Barn Owls are found throughout North America and adapt well to living in close proximity to humans. They are usually found in warmer, drier climates. On the Palouse, they thrive in the summer but are at the edge of their winter range. Their thinner layer of feathers and long, un-feathered toes and legs leave them susceptible to cold temperatures and they often have difficulty with Pullman winters. Many will not survive if the weather remains very cold for long, particularly if a heavy snow cover protects their primary prey (mice). 

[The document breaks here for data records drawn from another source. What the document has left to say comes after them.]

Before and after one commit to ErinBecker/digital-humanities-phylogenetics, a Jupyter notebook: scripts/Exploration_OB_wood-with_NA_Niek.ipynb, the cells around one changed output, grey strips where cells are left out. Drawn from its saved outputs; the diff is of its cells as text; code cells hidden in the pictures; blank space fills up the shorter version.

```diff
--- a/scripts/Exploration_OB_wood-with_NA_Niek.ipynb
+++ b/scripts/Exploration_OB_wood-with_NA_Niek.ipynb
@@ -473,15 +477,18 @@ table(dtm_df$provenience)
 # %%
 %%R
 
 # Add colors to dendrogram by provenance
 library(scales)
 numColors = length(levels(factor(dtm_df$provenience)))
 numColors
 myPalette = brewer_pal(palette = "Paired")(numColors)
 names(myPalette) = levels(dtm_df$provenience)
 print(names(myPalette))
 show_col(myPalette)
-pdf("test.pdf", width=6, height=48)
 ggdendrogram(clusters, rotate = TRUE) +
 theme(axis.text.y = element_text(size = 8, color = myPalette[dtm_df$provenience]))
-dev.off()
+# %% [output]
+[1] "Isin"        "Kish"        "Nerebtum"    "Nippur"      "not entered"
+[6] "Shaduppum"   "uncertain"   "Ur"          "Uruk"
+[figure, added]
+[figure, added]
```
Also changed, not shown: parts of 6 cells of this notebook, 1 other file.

Barn owls, of course, do nest in barns. But in the absence of a barn, they may choose any cavity or cave-like location to nest in. The majority of their diet consists of small rodents. They are quite particular to this prey source and often will not take other food, even when faced with starvation. Growing Barn Owls can eat 4 to 6 mice per bird each night and it is not uncommon for a pair to raise 4 – 5 young to fledging.  Since adults also need 2 to 3 mice for themselves each night, a single Barn Owl can hunt upwards of 30 mice in one night! While working so hard to feed their young, these owls are very valuable for keeping rodent populations in check.
One of the most impressive aspects of Barn Owls is that they can hunt in total darkness. They can do this not with echolocation, but instead with acoustic prey location called triangulation. Their excellent hearing is what these owls depend on. As with some other species of owls, Barn Owl ears are slightly offset from one another. Their left ear is higher up than their right ear. This off-set design helps the owl to hear in 3D. They are also one of a few owls to have a small external ear flap (pinna) in front of their ear holes, which help the owl pinpoint exactly where a sound is coming from, even if it is behind them. Their large facial disk is actually two in one (one for each ear around each eye). These structures act like amplifiers and aid in capturing sound. Their bill is pointed downward to help maximize the surface area of these disks. 

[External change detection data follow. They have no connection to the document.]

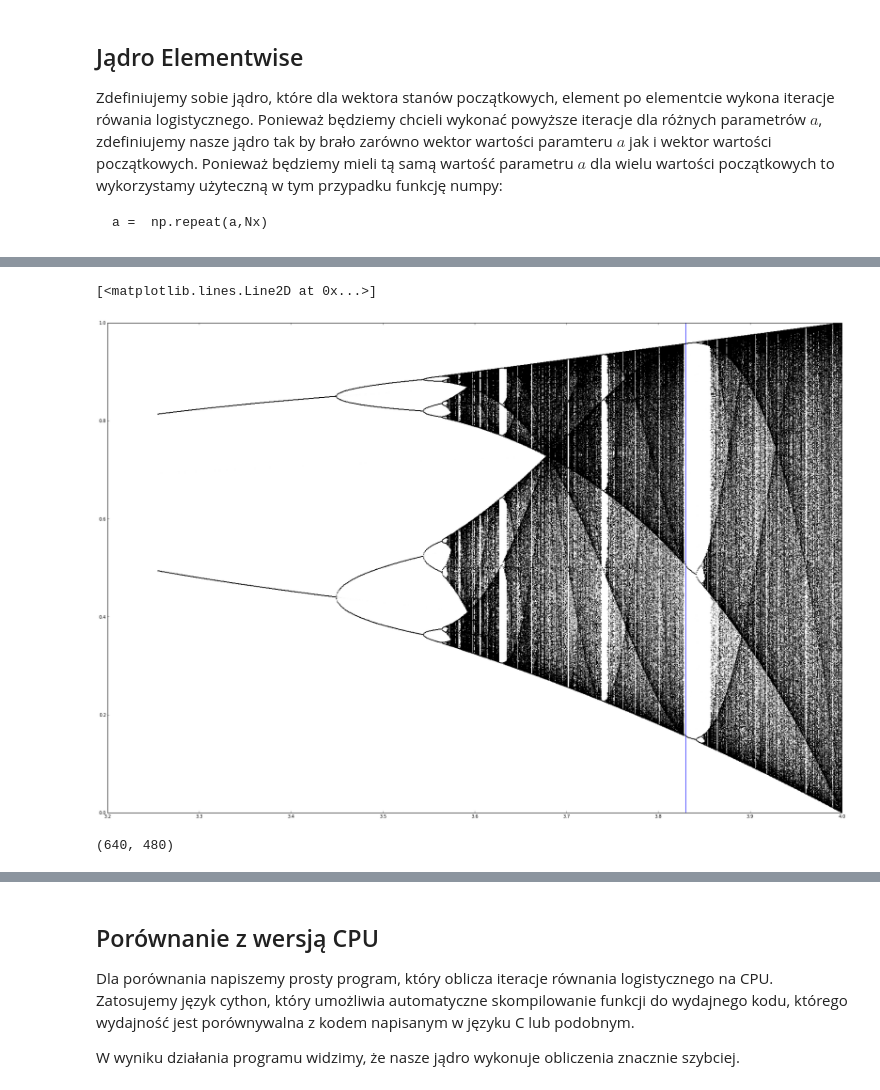
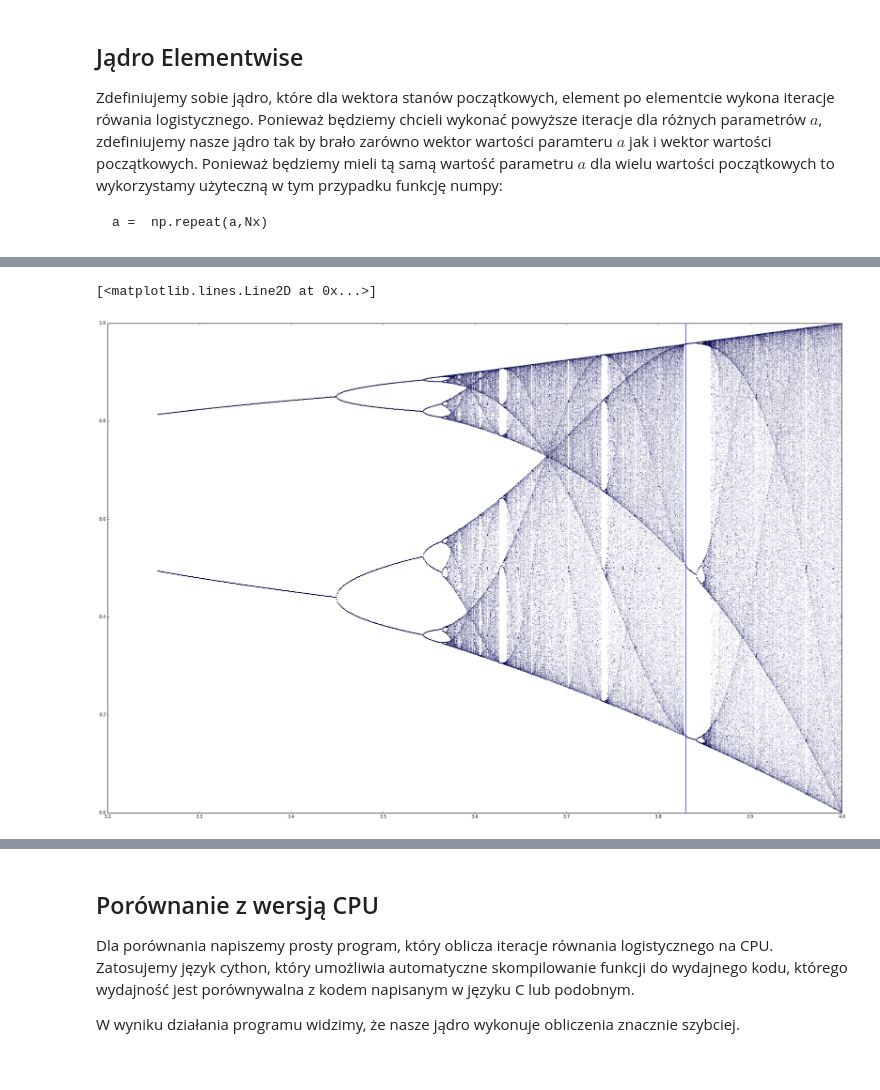
Before and after one commit to marcinofulus/PR2014, a Jupyter notebook: CUDA/iCSE_PR_Rownanie_Logistyczne.ipynb, the cells around one changed output, grey strips where cells are left out. Drawn from its saved outputs; the diff is of its cells as text; code cells hidden in the pictures.

```diff
--- a/CUDA/iCSE_PR_Rownanie_Logistyczne.ipynb
+++ b/CUDA/iCSE_PR_Rownanie_Logistyczne.ipynb
@@ -42,7 +41,7 @@ Zdefiniujemy sobie jądro, które dla wektora stanów początkowych, element po
 
     a =  np.repeat(a,Nx)
 # %%
-Nx = 100000
+Nx = 1000
 Na = 1000
 
 a = np.linspace(3.255,4,Na).astype(np.float32)
@@ -81,8 +75,8 @@ Wall time: 371 ms
 # %%
 figure(num=1, figsize=(30, 20))
 every=1
-plot(a[::every],x[::every],'ob',markersize=1,alpha=0.01)
+plot(a[::every],x[::every],'ob',markersize=1,alpha=0.1)
 plot([3.83,3.83],[0,1])
 # %% [output]
 [<matplotlib.lines.Line2D at 0x...>]
-[figure, old version]
+[figure, new version]
@@ -93,5 +82,0 @@ pix = numpy.array(pic.getdata()).reshape(pic.size[1], pic.size[0], 4)
-# %%
-im = Image.new('RGB', (640,480))
-im.size
-# %% [output]
-(640, 480)
```
Also changed, not shown: parts of 18 cells of this notebook, 2 other files.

While most owls are members of the Strigidae family (great horned owls, screech owls, great grey owls, etc.), barn owls are part of the Tytonidae family. There are about 16 species of Tyto owls, but the Common Barn Owl is the only one found in North America. They are unique anatomically in that they have a grooming talon, or pectinate claw. This talon has a comb-like ridge along its edge, which the bird uses for grooming. Tyto owls also have the split, heart-shaped facial disk.
Barn Owls have the greatest number of vocalizations of all our owls, but most are quiet noises made at the nest.  The sounds you are most likely to hear include hisses, screeches, and bill-clapping though they also twitter softly, coo, and chirp.

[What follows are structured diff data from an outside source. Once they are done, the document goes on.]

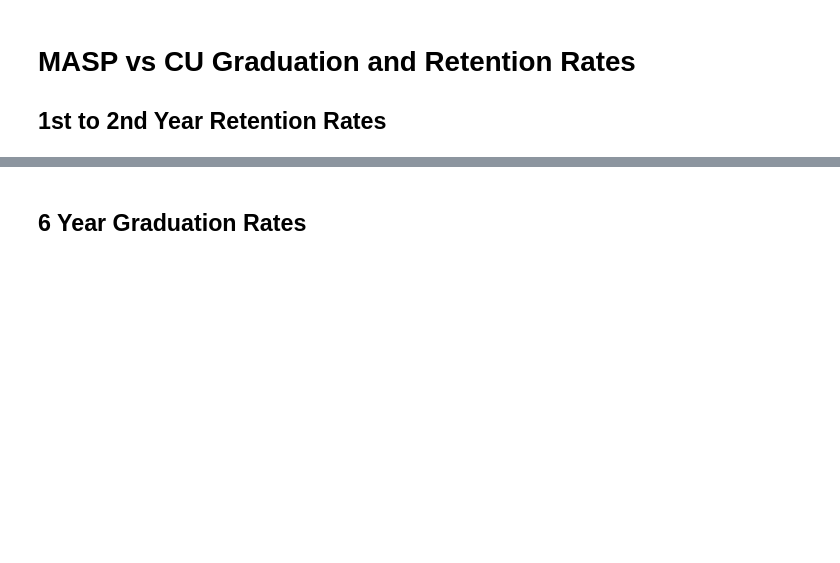
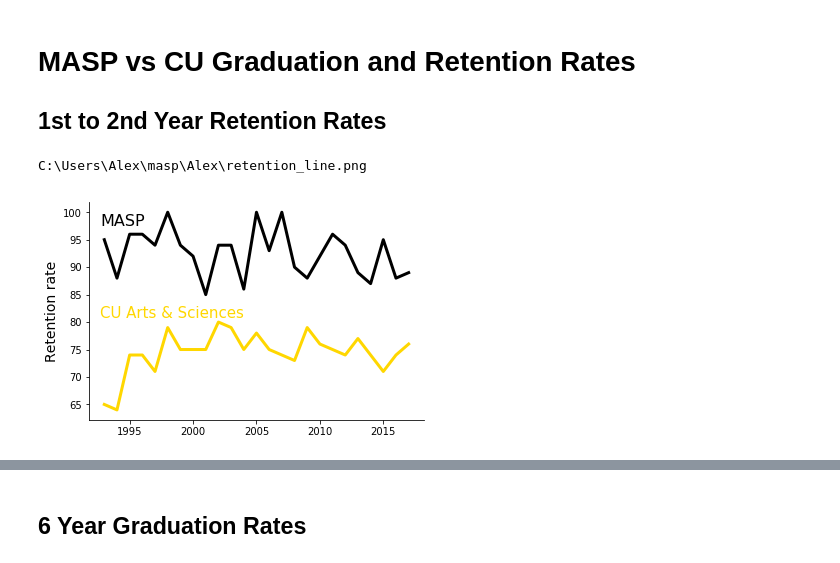
Before and after one commit to vishalrajDesigner/masp, a Jupyter notebook: Alex/masp_data_visualization.ipynb, the cells around one changed output, grey strips where cells are left out. Drawn from its saved outputs; the diff is of its cells as text; code cells hidden in the pictures; blank space fills up the shorter version.

```diff
--- a/Alex/masp_data_visualization.ipynb
+++ b/Alex/masp_data_visualization.ipynb
@@ -13,3 +29,20 @@ ret_years = list(range(1993, 1993+len(masp_ret_rates)))
+# %%
+fig, ax = plt.subplots()
+ax.spines['top'].set_visible(False)
+ax.spines['right'].set_visible(False)
+plt.plot(ret_years, masp_ret_rates, color = "black", linewidth = 3)
+plt.plot(ret_years, cu_ret_rates, color = "gold", linewidth = 3)
+plt.ylabel("Retention rate", fontsize = 14)
+
+fig.text(.15,.80, "MASP", color = "black", fontsize = 16)
+fig.text(.15,.48, "CU Arts & Sciences", color = "gold", fontsize = 15)
+
+print(filepath + "retention_line.png")
+fig.savefig(filepath + "retention_line.png", bbox_inches = 'tight', format = 'png')
+fig.savefig(filepath + "retention_line.eps", bbox_inches = 'tight', format = 'eps')
+# %% [output]
+C:\Users\Alex\masp\Alex\retention_line.png
+[figure, added]
 # %%
 fig, ax = plt.subplots()
 ax.spines['top'].set_visible(False)
```
Also changed, not shown: parts of 12 cells of this notebook, 12 other files.
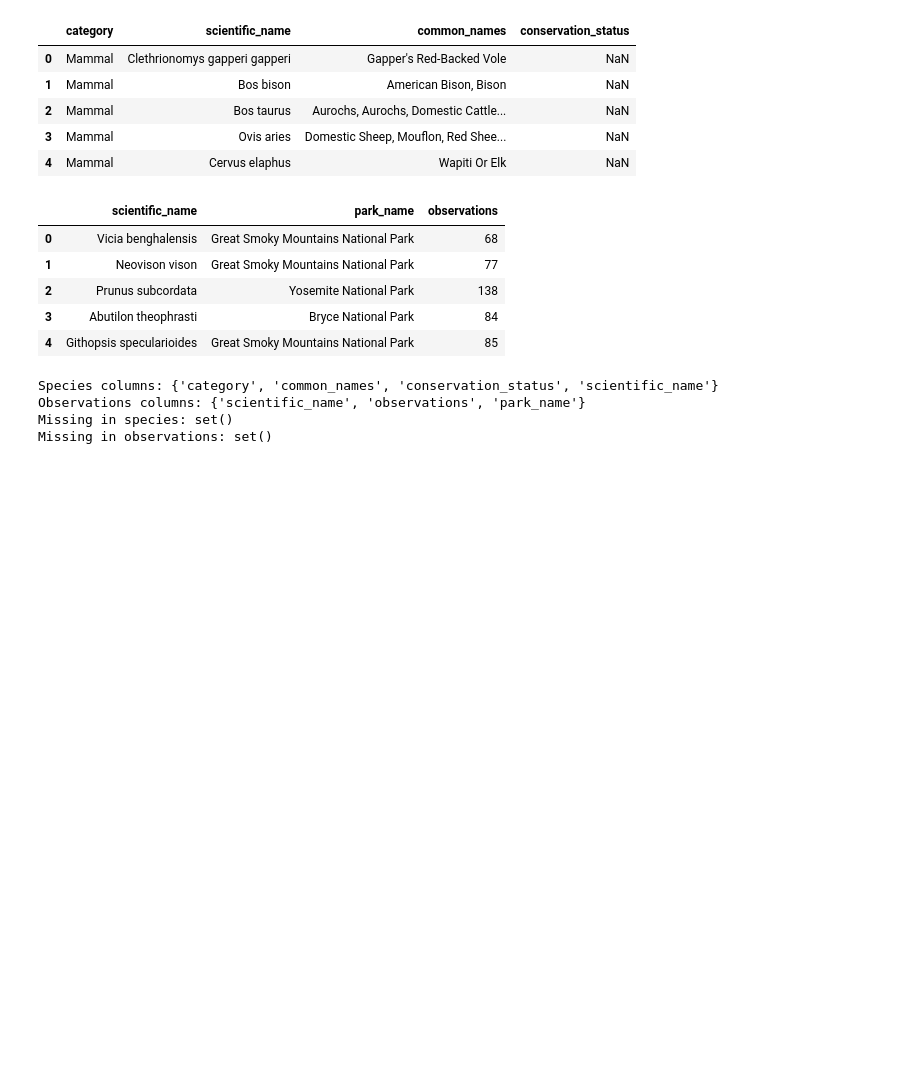
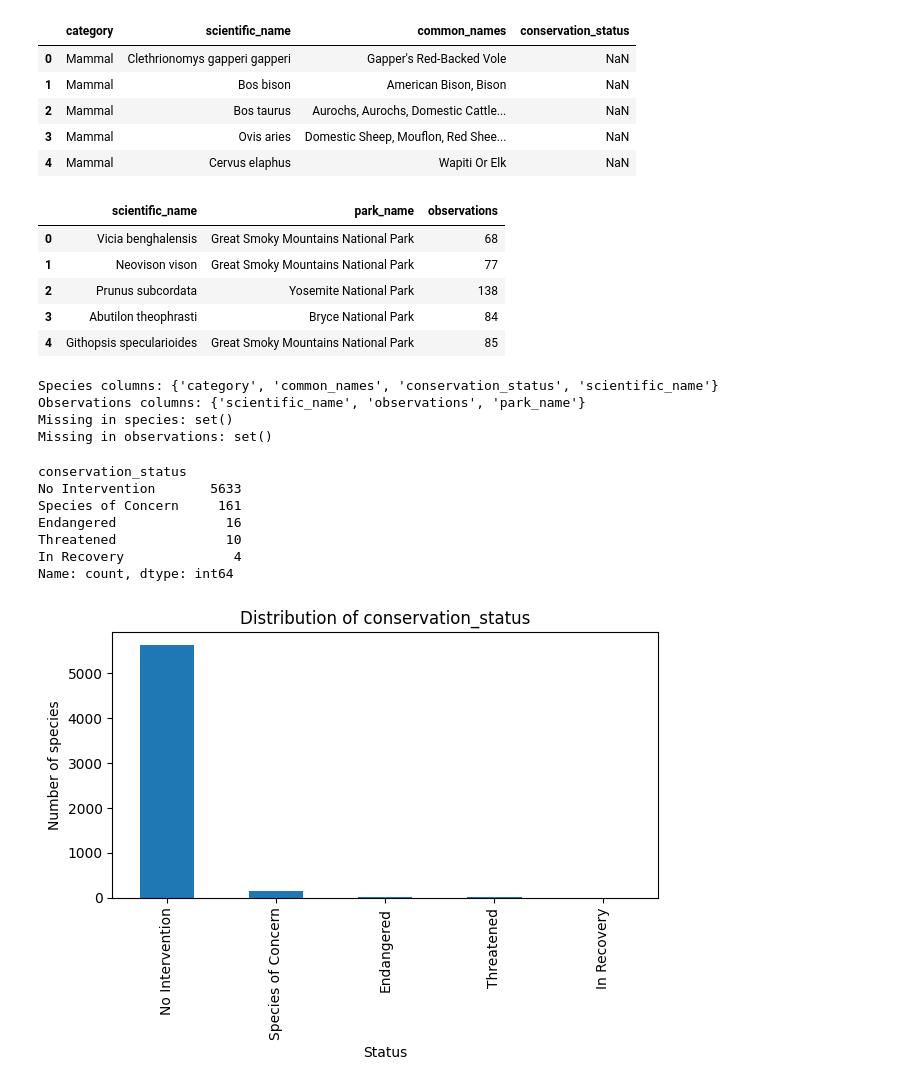
Before and after one commit to ad0wski/biodiversity-starter, a Jupyter notebook: biodiversity.ipynb, the cells around one changed output. Drawn from its saved outputs; the diff is of its cells as text; code cells hidden in the pictures; blank space fills up the shorter version.

```diff
--- a/biodiversity.ipynb
+++ b/biodiversity.ipynb
@@ -267,3 +267,31 @@ Species columns: {'category', 'common_names', 'conservation_status', 'scientific
 Observations columns: {'scientific_name', 'observations', 'park_name'}
 Missing in species: set()
 Missing in observations: set()
+# %%
+import pandas as pd
+
+species = pd.read_csv("species_info.csv")
+observations = pd.read_csv("observations.csv")
+
+species["conservation_status"] = species["conservation_status"].fillna("No Intervention")
+species["is_protected"] = species["conservation_status"] != "No Intervention"
+# %%
+status_counts = species["conservation_status"].value_counts()
+display(status_counts)
+
+import matplotlib.pyplot as plt
+status_counts.sort_values(ascending=False).plot(kind="bar")
+plt.title("Distribution of conservation_status")
+plt.xlabel("Status")
+plt.ylabel("Number of species")
+plt.tight_layout()
+plt.show()
+# %% [output]
+conservation_status
+No Intervention       5633
+Species of Concern     161
+Endangered              16
+Threatened              10
+In Recovery              4
+Name: count, dtype: int64
+[figure, added]
```
Also changed, not shown: parts of 8 cells of this notebook.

Also sometimes called the Ghost Owl, Barn Owls have often been considered the ghosts of haunted houses, barns, and old castles. Their nocturnal habits, silent flight, white underside, and eerie screeches can easily conjure up the impression of a ghost surveying its domain.

Washington State University